Les Amants du Pont Neuf was three years in the making and, now known as The Lovers on the Bridge, has taken twice that long to get an American release. Written and directed by then enfant terrible Leos Carax, this wildly romantic antiromance was attacked for its shameless extravagance and praised for more or less the same reason. The Lovers on the Bridge is as exalted as it is ridiculous an outrageously contrived paean to freedom, a crazy mixture of scabby naturalism and rock-video mescaline...

Breathless i

Jean-Luc Godard Nine years ago, I fell in love with Breathless. Time has aged her since, but poems of chaos, having little structure, are gloriously free from decay. They die young, but as the novelist Parvulesco Jean-Pierre Melville of the film says when asked his ambition in life Devenir immortel . . . et puis mourir. Bout de Souffle is the immortal spirit of Rimbaud's cry I shall lose and come to regard as sacred the disorder of my mind On a hot summer day in 1959,...

Jeanne Dielman Quai du Commerce Bruxelles

At very long last, Chantal Akerman's Jeanne Dielman, 23 Quai du Commerce, 1080 Bruxelles is receiving a commercial opening in New York. Andrew Sarris isn't reviewing this film, and I doubt that Pauline Kael will either. The New York Times, at least, has to see the movie, but it'll be most surprising if Time, Newsweek, or New York magazine bother to send anyone down to investigate Akerman's truly legendary 1975 feature.
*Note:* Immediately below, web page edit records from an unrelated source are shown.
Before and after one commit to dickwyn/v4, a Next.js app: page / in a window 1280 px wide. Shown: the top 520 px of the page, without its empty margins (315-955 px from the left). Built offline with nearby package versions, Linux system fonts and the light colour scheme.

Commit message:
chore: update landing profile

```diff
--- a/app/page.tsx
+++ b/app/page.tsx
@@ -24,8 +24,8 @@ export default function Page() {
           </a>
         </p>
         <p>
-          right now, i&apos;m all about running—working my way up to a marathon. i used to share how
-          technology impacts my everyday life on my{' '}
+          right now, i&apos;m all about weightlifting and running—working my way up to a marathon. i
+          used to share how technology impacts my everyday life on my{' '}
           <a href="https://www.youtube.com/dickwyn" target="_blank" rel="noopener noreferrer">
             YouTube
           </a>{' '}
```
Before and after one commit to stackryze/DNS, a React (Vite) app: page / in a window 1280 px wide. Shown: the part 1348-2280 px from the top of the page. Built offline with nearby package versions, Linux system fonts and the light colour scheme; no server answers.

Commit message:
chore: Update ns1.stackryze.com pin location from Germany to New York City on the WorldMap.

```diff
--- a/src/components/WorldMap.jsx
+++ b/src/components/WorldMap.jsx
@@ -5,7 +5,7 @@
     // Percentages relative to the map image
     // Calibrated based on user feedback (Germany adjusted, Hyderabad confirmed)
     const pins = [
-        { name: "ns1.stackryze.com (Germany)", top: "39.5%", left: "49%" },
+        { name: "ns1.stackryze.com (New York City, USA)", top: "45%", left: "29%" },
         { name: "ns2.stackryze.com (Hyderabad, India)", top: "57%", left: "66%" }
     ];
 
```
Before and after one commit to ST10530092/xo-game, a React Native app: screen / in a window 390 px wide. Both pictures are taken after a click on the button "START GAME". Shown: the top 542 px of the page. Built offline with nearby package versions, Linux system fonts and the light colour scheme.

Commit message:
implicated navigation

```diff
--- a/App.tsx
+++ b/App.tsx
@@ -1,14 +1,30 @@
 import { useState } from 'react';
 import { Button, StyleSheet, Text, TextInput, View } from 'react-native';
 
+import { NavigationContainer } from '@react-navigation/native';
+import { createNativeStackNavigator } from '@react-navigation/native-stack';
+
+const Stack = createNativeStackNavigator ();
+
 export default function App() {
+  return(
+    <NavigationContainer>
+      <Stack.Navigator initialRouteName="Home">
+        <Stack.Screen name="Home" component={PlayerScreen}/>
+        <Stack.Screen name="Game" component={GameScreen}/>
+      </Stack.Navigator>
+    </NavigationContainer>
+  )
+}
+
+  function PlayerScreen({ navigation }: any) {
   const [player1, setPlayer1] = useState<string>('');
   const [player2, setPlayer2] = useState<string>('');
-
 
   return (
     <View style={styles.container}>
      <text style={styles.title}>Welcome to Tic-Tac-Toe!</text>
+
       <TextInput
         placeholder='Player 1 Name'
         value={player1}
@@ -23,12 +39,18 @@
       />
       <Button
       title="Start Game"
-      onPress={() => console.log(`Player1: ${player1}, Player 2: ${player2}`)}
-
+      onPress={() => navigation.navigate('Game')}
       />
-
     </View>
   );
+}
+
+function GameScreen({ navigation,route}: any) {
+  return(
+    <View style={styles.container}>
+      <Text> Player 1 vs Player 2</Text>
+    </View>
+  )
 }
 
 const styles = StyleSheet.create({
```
Jeanne Dielman is to put it baldly a great movie and one that in film...

Real Life

Albert Brooks, Monica Johnson, and Harry Shearer In Albert Brooks's first and funniest feature, Real Life 1979 , Brooks plays Albert Brooks, a supremely self-absorbed filmmaker who, assisted by a crew with helmet-cams, sets out to immortalize the ordinary life of a Phoenix veterinarian Charles Grodin and his family. Obnoxiously abrasive and manipulative, he's comparable to Rupert Pupkin. After trashing the hall of mirrors in which he finds himself, Brooks whines that the...

Blue Velvet

Blue Velvet is a film of ecstatic creepiness a stunning vindication for writer-director David Lynch. This is the first time since his midnight classic Eraserhead that Lynch has vented the full force of his sensibility, and the result is astonishing. Continually unpredictable, Blue Velvet is generically a teen coming-of-age film crossed with a noir. But Lynch is weirdest precisely when attempting to be most normal. He attacks the material with the sublime discordance of Charles Ives singing...

Contempt

Even in the most enlightened circles, the mere mention of Jean-Luc Godard directing a million-dollar international coproduction of Alberto Moravia's Ghost at Noon in Rome and Capri for Carlo Ponti and Joe Levine seemed the height of improbability from the very beginning. Once Contempt was completed, Levine was shocked to discover that he had a million-dollar art film on his hands with no publicity pegs on which to hang his carpetbag. Levine ordered Godard to add some nude scenes, then...